 His interactions with the ghost strengthen his immense spiritual powers, and he begins to attract soul-devouring demons (known as Hollows). In response to hisbleachvol.7 dilemma, a female Shinigami (a Soul Reaper sent from the afterlife) named Rukia appears to protect Ichigo and his family. When a powerful Hollow attacks Ichigo’s home and targets his two younger sisters, injuring them and also disabling Rukia, Ichigo agrees to a risky transfer of her powers and becomes a substitute Shinigami.

 Rukia loses her supernatural powers as a result of the transfer, and forms an uneasy alliance with a reluctant Ichigo–she’s the strategist and fount of demon-slaying knowledge, and he’s the brawn with the actual ability to banish Hollows.

 This arrangement leads to the usual complications, best seen in Buffy the Vampire Slayer, of balancing real-life concerns like homework with demon-slaying job—but there’s a further complication because a transfer of powers is a capital crime for a Shinigami. Eventually, Shinigami law enforcement catches up to Rukia, leading to a multi-chapter story arc as Ichigo and a group of his friends enter Soul Society (the Shinigami realm) to try to rescue her.

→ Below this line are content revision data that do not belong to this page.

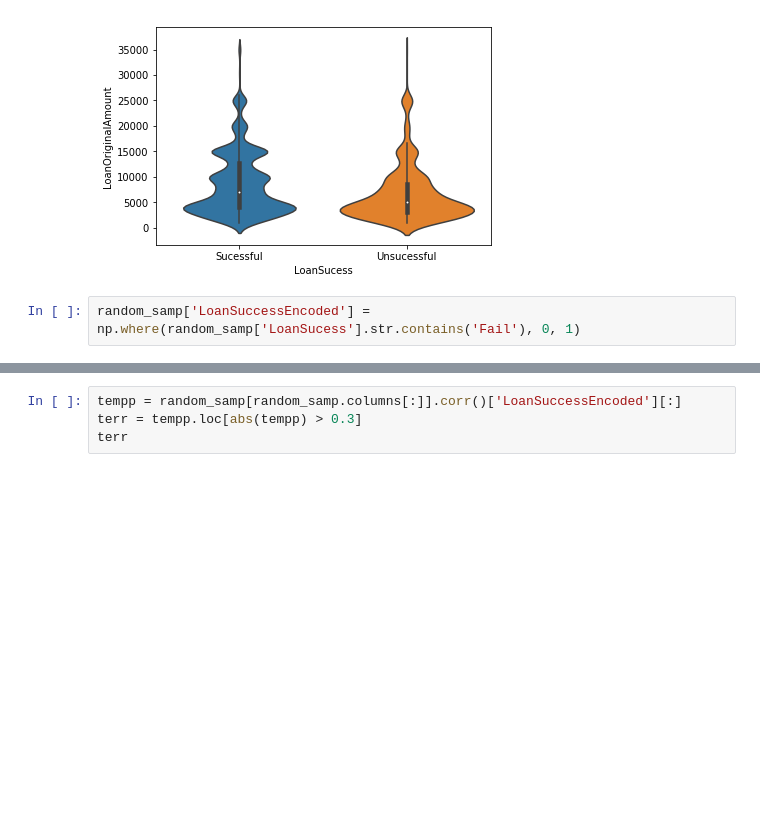
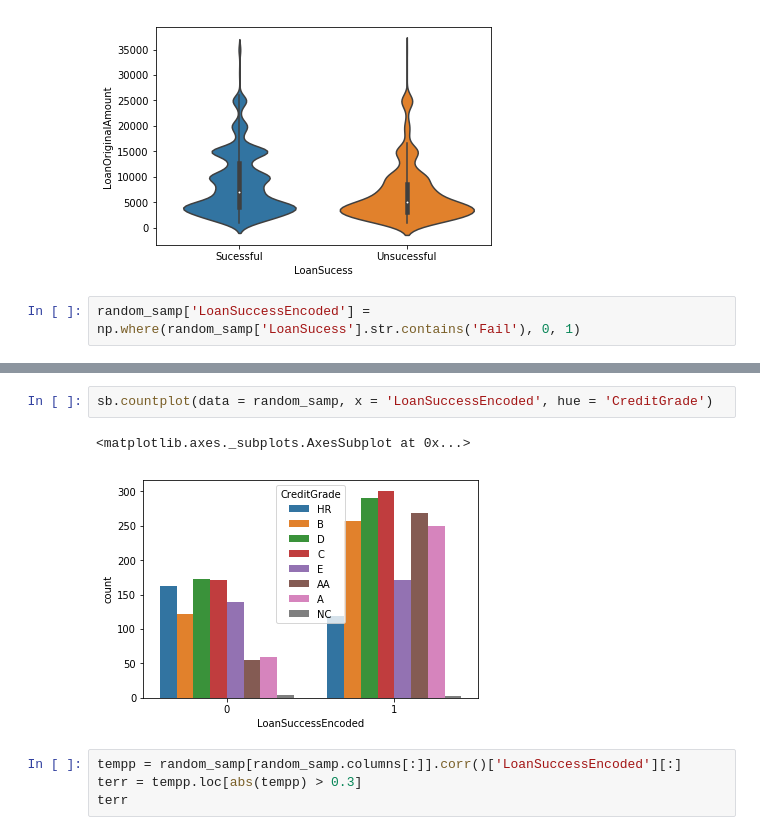
Before and after one commit to frownytown/DataVisualisationProj, a Jupyter notebook: DataExploration.ipynb, the cells around one changed output, grey strips where cells are left out. Saved outputs shown, nothing was run; the diff lists cells and outputs as text; blank space fills up the shorter version.

```diff
--- a/DataExploration.ipynb
+++ b/DataExploration.ipynb
@@ -314,4 +341,9 @@ random_samp.reset_index()
 10000 rows × 85 columns
+# %%
+sb.countplot(data = random_samp, x = 'LoanSuccessEncoded', hue = 'CreditGrade')
+# %% [output]
+<matplotlib.axes._subplots.AxesSubplot at 0x...>
+[figure, added]
 # %%
 tempp = random_samp[random_samp.columns[:]].corr()['LoanSuccessEncoded'][:]
 terr = tempp.loc[abs(tempp) > 0.3]
```
Also changed, not shown: parts of 12 cells of this notebook.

 Bleach is an action series, with no explicit sex or nudity, mostly-bloodless violence, and occasional mild sexual references. While it’s not the most original or fabulously well-written work, it is a very solidly entertaining genre piece, likely to be enjoyed by older teens and adults.

Written by Guest Columnist, Karin Welss